PROBLEM REQUIREMENTS
When a line in the listing below contains the word "support", return a copy of that line.

DATASET

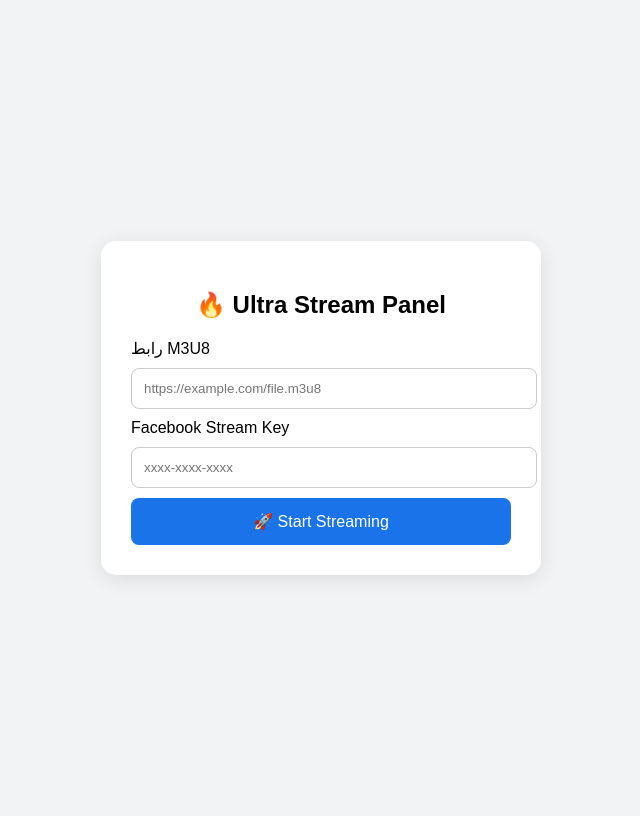
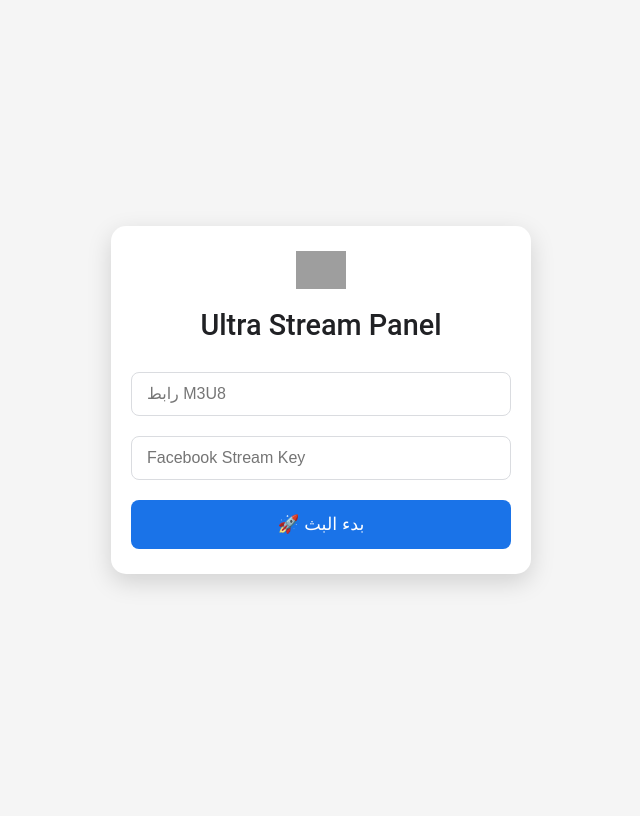
Before and after one commit to Winzo2990/serviers, a Flask app: page / in a window 1280 px wide. Shown: the whole page, without its empty margins (319-959 px from the left). After the commit the page ends 587 px from the top, so only its background shows below. Run offline with Flask 3, Linux system fonts and the light colour scheme; grey boxes are pictures that could not be loaded.

Commit message:
Update index.html

```diff
--- a/templates/index.html
+++ b/templates/index.html
@@ -2,64 +2,101 @@
 <html lang="ar">
 <head>
     <meta charset="UTF-8">
+    <meta name="viewport" content="width=device-width, initial-scale=1.0">
     <title>Ultra Stream Panel</title>
+    <link rel="icon" href="https://upload.wikimedia.org/wikipedia/commons/2/2f/Google_2015_logo.svg" type="image/svg+xml">
     <style>
+        /* Reset بسيط */
+        * {
+            box-sizing: border-box;
+            margin: 0;
+            padding: 0;
+        }
+
         body {
-            background: #f1f3f4;
-            font-family: Arial, sans-serif;
+            font-family: 'Roboto', Arial, sans-serif;
+            background: #f5f5f5;
             display: flex;
             justify-content: center;
             align-items: center;
-            height: 100vh;
+            min-height: 100vh;
+            padding: 20px;
         }
-        .card {
+
+        .container {
+            width: 100%;
+            max-width: 420px;
             background: white;
-            padding: 30px;
             border-radius: 15px;
-            width: 380px;
-            box-shadow: 0 4px 20px rgba(0,0,0,0.1);
+            box-shadow: 0 8px 25px rgba(0,0,0,0.15);
+            padding: 25px 20px;
+            text-align: center;
         }
+
+        /* أيقونة الرأس */
+        .logo {
+            width: 50px;
+            margin-bottom: 15px;
+        }
+
+        h2 {
+            color: #202124;
+            font-size: 1.8rem;
+            margin-bottom: 20px;
+            font-weight: 500;
+        }
+
         input {
             width: 100%;
-            padding: 12px;
+            padding: 12px 15px;
             margin: 10px 0;
             border-radius: 8px;
-            border: 1px solid #ccc;
+            border: 1px solid #dadce0;
+            font-size: 1rem;
         }
+
         button {
-            background: #1a73e8;
-            color: white;
+            width: 100%;
             padding: 14px;
+            margin-top: 10px;
             border: none;
             border-radius: 8px;
-            width: 100%;
+            font-size: 1.1rem;
+            background-color: #1a73e8;
+            color: white;
             cursor: pointer;
-            font-size: 16px;
+            transition: 0.3s;
         }
+
         button:hover {
-            background: #0c59c4;
+            background-color: #155ab6;
         }
+
         p {
-            text-align: center;
+            margin-top: 15px;
+            font-size: 1rem;
             color: green;
-            font-size: 16px;
+            word-break: break-word;
+        }
+
+        /* Responsive */
+        @media (max-width: 480px) {
+            h2 { font-size: 1.5rem; }
+            input, button { font-size: 1rem; padding: 10px; }
+            .logo { width: 40px; }
         }
     </style>
 </head>
 <body>
 
-<div class="card">
-    <h2 style="text-align:center;">🔥 Ultra Stream Panel</h2>
+<div class="container">
+    <img src="https://upload.wikimedia.org/wikipedia/commons/2/2f/Google_2015_logo.svg" class="logo" alt="Logo">
+    <h2>Ultra Stream Panel</h2>
     <form method="POST">
-        <label>رابط M3U8</label>
-        <input type="text" name="m3u8" placeholder="https://example.com/file.m3u8" required>
-
-        <label>Facebook Stream Key</label>
-        <input type="text" name="key" placeholder="xxxx-xxxx-xxxx" required>
-
-        <button type="submit">🚀 Start Streaming</button>
+        <input type="text" name="m3u8" placeholder="رابط M3U8" required>
+        <input type="text" name="key" placeholder="Facebook Stream Key" required>
+        <button type="submit">🚀 بدء البث</button>
     </form>
-
     {% if message %}
         <p>{{ message }}</p>
     {% endif %}
```
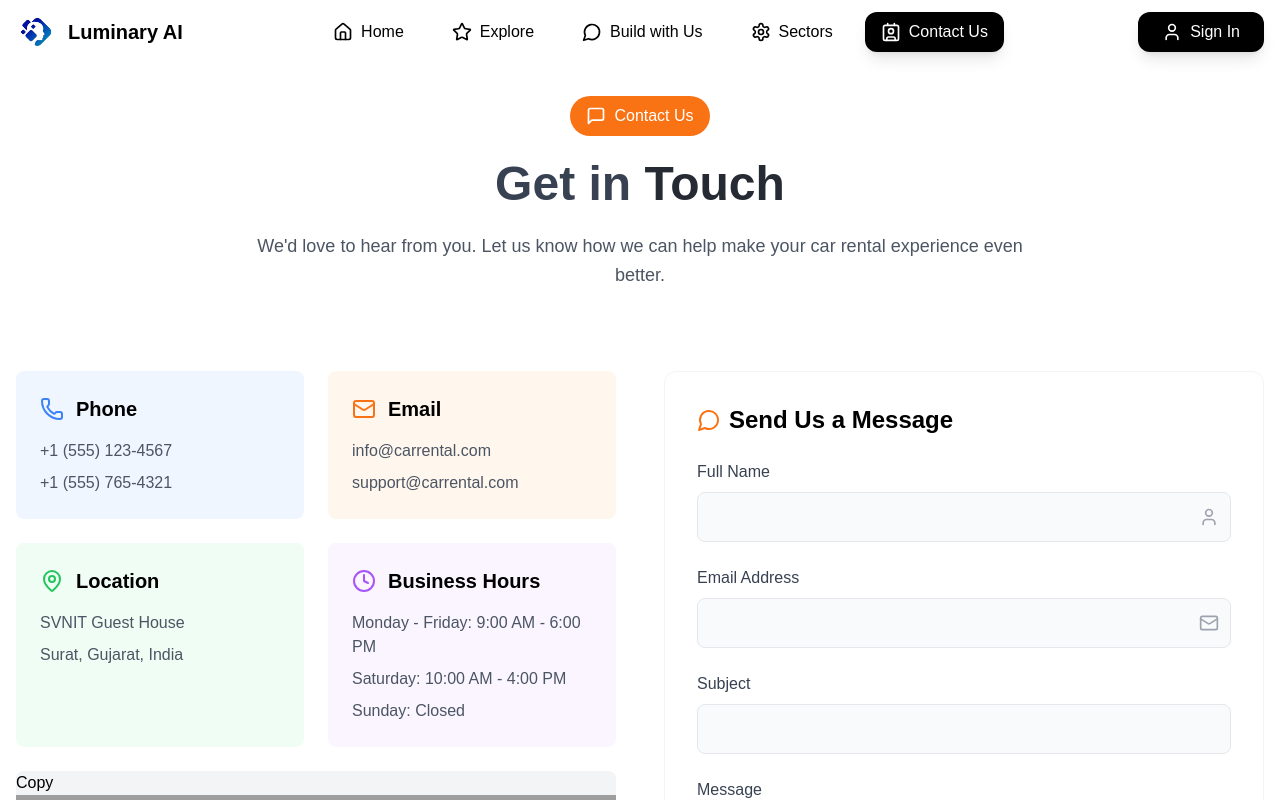
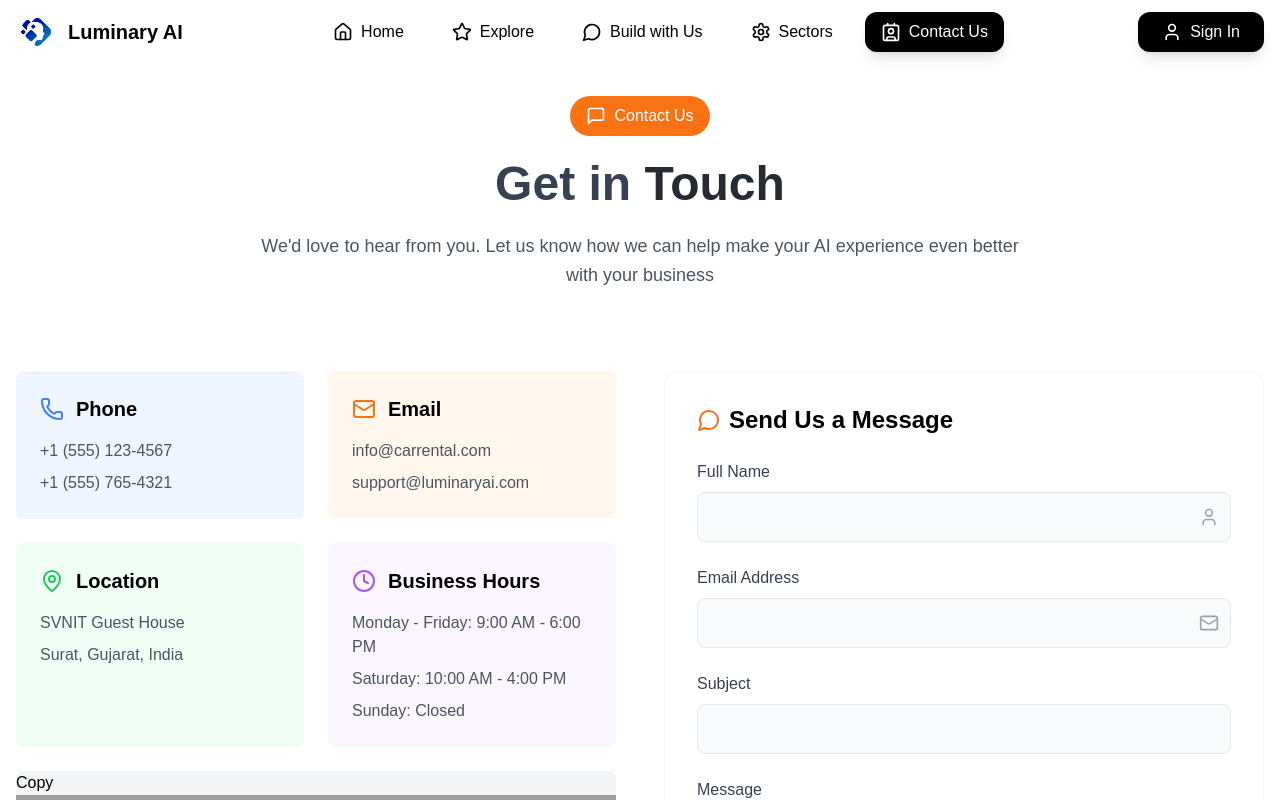
Before and after one commit to Vatsal565/dotslash, a Next.js app in the folder frontend/: page /contact in a window 1280 px wide. Shown: the top 800 px of the page. Built offline with nearby package versions, Linux system fonts and the light colour scheme; grey boxes are pictures that could not be loaded.

Commit message:
final chnages

```diff
--- a/frontend/src/components/ContactUs.tsx
+++ b/frontend/src/components/ContactUs.tsx
@@ -85,7 +85,7 @@ const Contact: React.FC = () => {
     {
       icon: Mail,
       title: "Email",
-      details: ["info@carrental.com", "support@carrental.com"],
+      details: ["info@carrental.com", "support@luminaryai.com"],
       color: "text-orange-500",
       bgColor: "bg-orange-50",
     },
@@ -129,7 +129,7 @@ const Contact: React.FC = () => {
             </h1>
             <p className="text-gray-600 text-lg leading-relaxed">
               We&apos;d love to hear from you. Let us know how we can help make your
-              car rental experience even better.
+              AI experience even better with your business
             </p>
           </motion.div>
         </div>
```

OUTPUT OF THE TASK
-      details: ["info@carrental.com", "support@carrental.com"],
+      details: ["info@carrental.com", "support@luminaryai.com"],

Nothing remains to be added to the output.